* _Your goal_
Wherever "LangGraph" shows up in the records below, copy the whole line.

* _Supplied material_
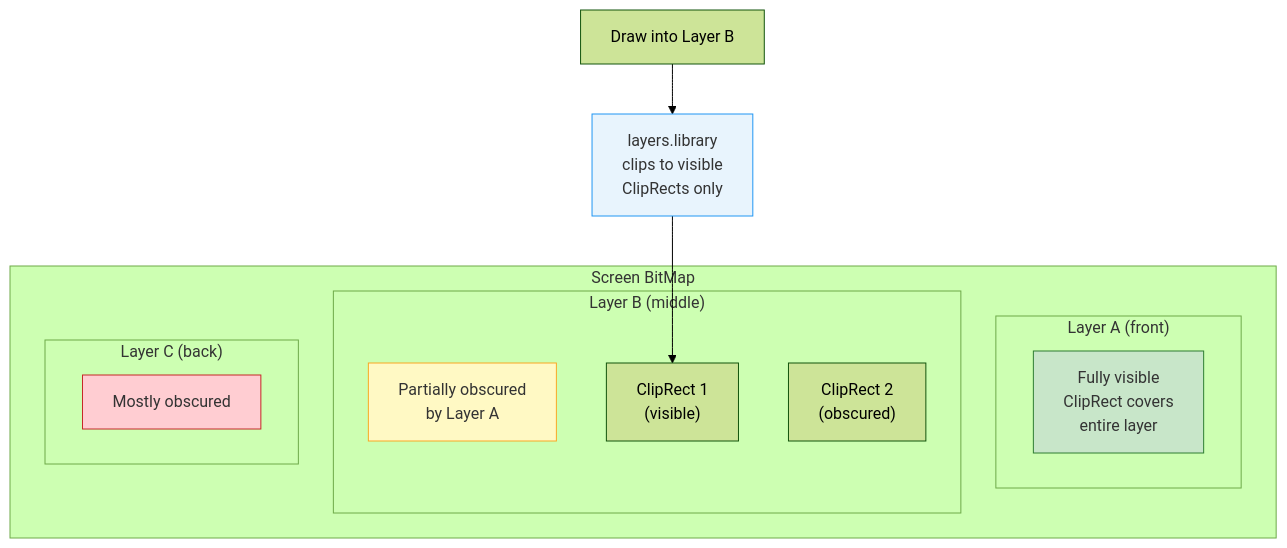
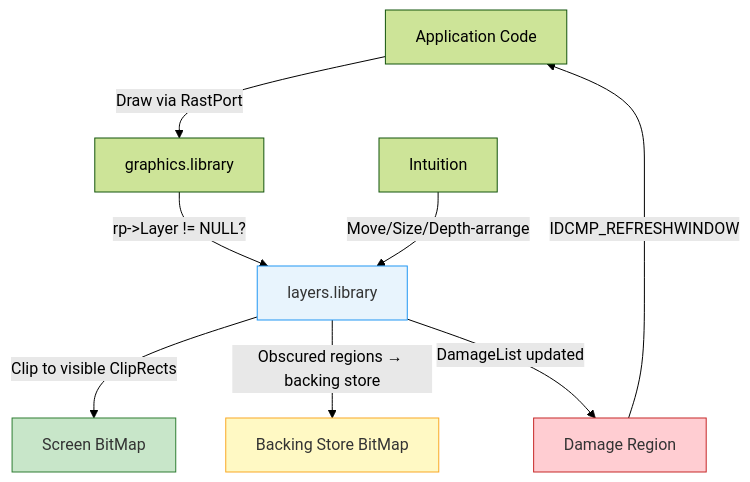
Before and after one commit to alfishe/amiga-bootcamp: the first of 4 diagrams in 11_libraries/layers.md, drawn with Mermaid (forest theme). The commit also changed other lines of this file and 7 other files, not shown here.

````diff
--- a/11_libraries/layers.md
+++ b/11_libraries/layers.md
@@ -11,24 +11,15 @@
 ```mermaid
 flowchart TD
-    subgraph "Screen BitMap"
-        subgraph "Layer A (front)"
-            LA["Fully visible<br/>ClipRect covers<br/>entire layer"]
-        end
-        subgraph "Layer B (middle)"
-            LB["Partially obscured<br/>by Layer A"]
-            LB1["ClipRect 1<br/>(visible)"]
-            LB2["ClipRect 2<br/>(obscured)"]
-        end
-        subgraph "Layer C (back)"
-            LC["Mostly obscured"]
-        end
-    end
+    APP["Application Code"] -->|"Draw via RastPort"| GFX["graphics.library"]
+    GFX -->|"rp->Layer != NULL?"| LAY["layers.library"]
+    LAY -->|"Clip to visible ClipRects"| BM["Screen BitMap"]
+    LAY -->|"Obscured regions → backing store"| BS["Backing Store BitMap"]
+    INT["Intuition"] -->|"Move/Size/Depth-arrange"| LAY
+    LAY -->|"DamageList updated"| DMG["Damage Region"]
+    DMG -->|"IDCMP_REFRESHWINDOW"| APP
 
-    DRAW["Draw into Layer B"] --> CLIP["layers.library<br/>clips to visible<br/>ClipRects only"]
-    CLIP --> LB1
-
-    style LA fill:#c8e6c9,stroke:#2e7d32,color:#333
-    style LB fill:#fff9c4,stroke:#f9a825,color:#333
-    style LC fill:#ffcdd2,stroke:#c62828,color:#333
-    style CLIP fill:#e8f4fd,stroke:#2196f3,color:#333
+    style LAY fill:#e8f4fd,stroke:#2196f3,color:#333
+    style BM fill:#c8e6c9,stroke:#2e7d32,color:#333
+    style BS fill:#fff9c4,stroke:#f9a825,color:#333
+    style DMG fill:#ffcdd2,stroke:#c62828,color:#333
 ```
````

--

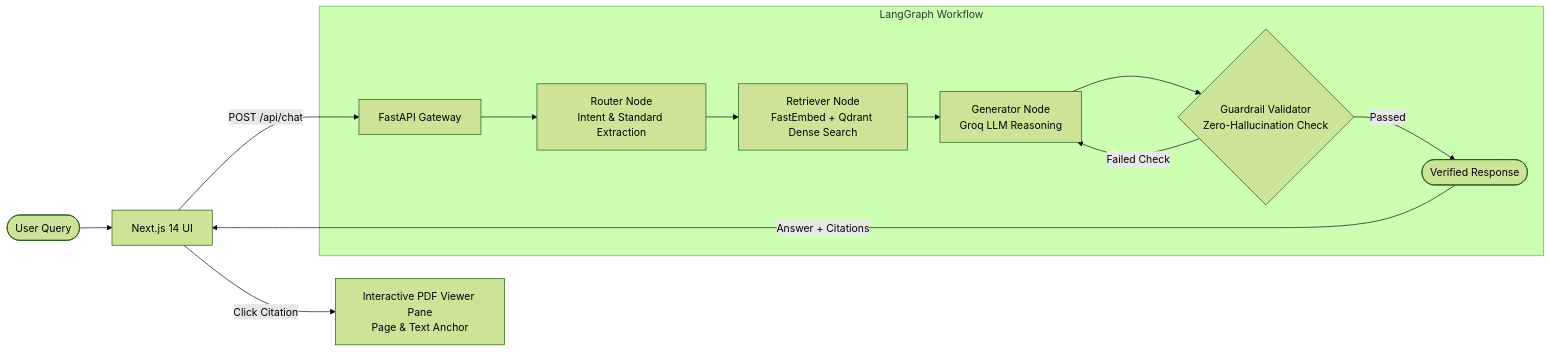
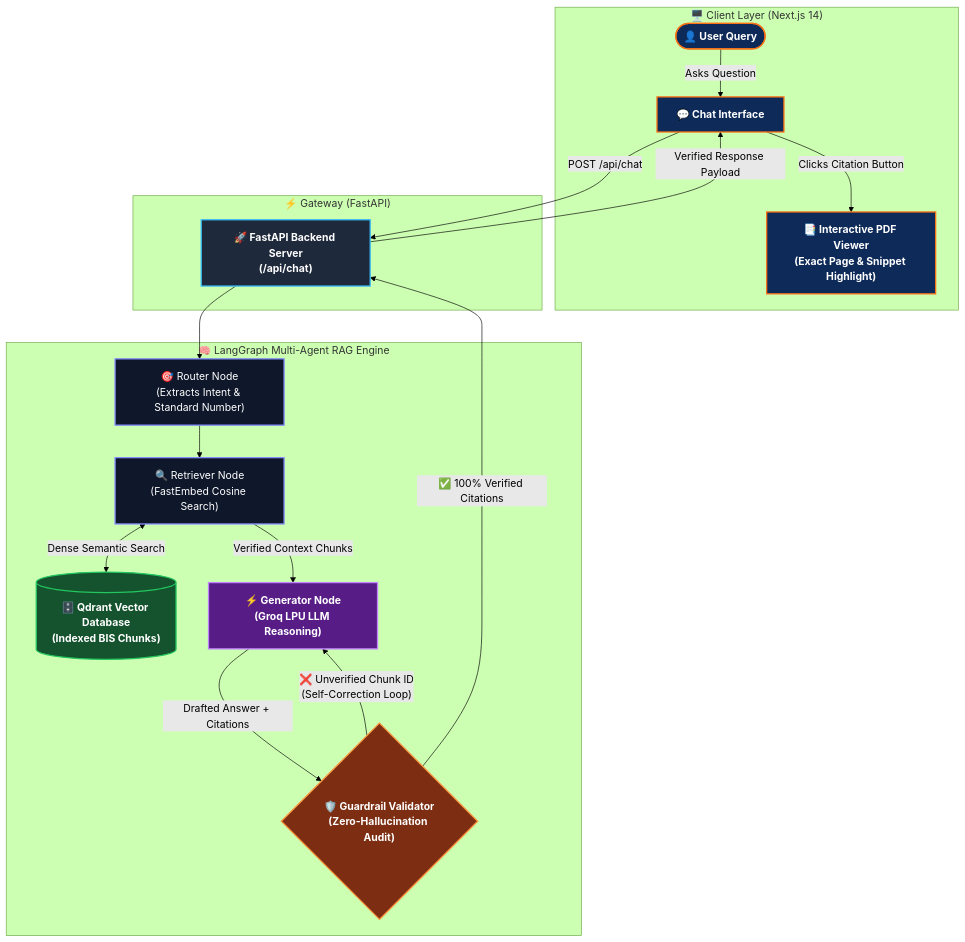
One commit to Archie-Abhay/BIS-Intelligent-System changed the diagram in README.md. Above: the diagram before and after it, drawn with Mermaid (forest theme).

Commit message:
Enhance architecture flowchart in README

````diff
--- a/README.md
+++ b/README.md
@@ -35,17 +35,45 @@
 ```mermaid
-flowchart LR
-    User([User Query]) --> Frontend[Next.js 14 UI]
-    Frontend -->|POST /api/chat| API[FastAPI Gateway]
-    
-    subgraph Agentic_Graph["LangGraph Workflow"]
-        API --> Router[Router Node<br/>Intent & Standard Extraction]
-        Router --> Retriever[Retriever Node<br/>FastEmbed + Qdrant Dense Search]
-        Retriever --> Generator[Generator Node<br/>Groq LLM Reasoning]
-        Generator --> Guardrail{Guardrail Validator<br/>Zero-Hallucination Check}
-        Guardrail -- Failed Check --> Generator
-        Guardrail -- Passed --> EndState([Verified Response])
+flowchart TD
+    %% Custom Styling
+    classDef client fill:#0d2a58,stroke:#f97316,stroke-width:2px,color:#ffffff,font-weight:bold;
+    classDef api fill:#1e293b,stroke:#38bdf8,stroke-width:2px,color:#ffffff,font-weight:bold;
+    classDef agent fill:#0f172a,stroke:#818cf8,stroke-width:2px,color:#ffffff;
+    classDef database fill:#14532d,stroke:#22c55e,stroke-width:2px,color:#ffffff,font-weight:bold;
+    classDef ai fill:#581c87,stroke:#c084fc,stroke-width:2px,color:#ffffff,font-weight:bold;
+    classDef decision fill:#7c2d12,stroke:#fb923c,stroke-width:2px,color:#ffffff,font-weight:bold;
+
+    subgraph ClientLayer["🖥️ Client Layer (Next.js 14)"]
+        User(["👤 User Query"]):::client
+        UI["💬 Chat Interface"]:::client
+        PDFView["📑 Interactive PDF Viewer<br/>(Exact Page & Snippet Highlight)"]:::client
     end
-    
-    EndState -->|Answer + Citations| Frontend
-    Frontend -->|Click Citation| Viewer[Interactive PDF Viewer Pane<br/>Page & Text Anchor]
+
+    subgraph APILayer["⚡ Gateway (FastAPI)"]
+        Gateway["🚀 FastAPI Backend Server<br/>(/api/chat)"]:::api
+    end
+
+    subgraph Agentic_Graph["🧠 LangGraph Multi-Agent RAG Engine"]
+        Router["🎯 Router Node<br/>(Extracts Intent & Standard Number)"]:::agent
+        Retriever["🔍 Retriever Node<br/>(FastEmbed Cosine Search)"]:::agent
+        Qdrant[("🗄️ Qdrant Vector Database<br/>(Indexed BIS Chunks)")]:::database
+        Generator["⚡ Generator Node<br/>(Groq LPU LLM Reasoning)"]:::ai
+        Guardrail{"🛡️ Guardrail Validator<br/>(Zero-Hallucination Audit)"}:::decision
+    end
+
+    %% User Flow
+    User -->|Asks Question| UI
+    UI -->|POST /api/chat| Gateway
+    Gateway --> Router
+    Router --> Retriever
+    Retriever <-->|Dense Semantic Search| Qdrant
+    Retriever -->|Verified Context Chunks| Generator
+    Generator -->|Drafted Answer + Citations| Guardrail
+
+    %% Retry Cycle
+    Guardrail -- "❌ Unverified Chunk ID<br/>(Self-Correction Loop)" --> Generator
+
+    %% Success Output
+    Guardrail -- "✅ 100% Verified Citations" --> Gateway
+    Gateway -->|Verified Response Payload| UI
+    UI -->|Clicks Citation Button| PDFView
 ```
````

---

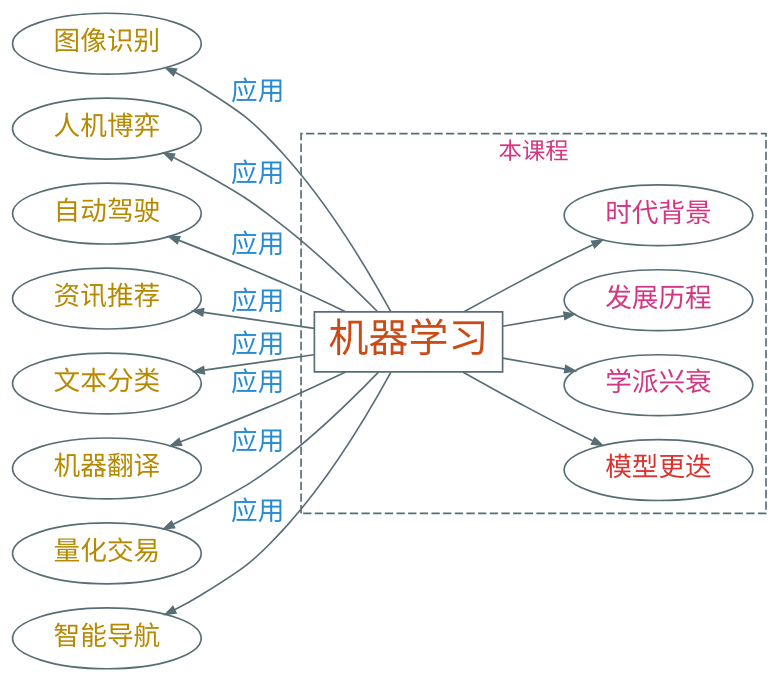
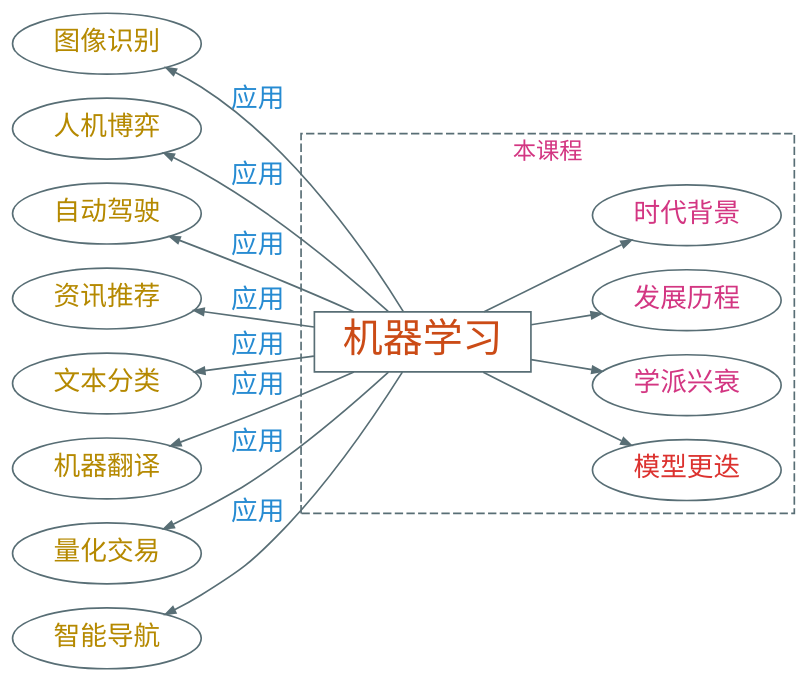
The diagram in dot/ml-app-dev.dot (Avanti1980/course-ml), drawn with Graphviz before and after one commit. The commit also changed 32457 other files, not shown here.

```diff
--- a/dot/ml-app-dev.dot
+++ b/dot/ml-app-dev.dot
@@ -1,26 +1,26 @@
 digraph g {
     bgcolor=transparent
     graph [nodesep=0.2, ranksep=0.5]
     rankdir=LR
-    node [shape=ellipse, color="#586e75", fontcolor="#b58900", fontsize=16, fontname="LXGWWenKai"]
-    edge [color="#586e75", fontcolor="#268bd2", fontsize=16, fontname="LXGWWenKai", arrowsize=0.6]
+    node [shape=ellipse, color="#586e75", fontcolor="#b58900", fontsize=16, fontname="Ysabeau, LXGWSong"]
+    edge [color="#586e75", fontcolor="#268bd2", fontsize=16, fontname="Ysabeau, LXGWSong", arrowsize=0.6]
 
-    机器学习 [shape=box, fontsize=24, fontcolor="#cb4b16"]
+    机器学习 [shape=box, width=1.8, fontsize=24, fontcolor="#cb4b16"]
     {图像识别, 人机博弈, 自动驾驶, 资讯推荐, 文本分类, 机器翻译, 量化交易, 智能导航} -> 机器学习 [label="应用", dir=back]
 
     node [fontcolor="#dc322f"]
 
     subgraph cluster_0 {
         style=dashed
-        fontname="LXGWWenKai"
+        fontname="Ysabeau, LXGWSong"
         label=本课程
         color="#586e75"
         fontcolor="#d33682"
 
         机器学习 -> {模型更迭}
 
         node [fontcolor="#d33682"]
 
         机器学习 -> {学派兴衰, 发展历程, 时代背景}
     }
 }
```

* _Answer to the exercise_
-    subgraph Agentic_Graph["LangGraph Workflow"]
+    subgraph Agentic_Graph["🧠 LangGraph Multi-Agent RAG Engine"]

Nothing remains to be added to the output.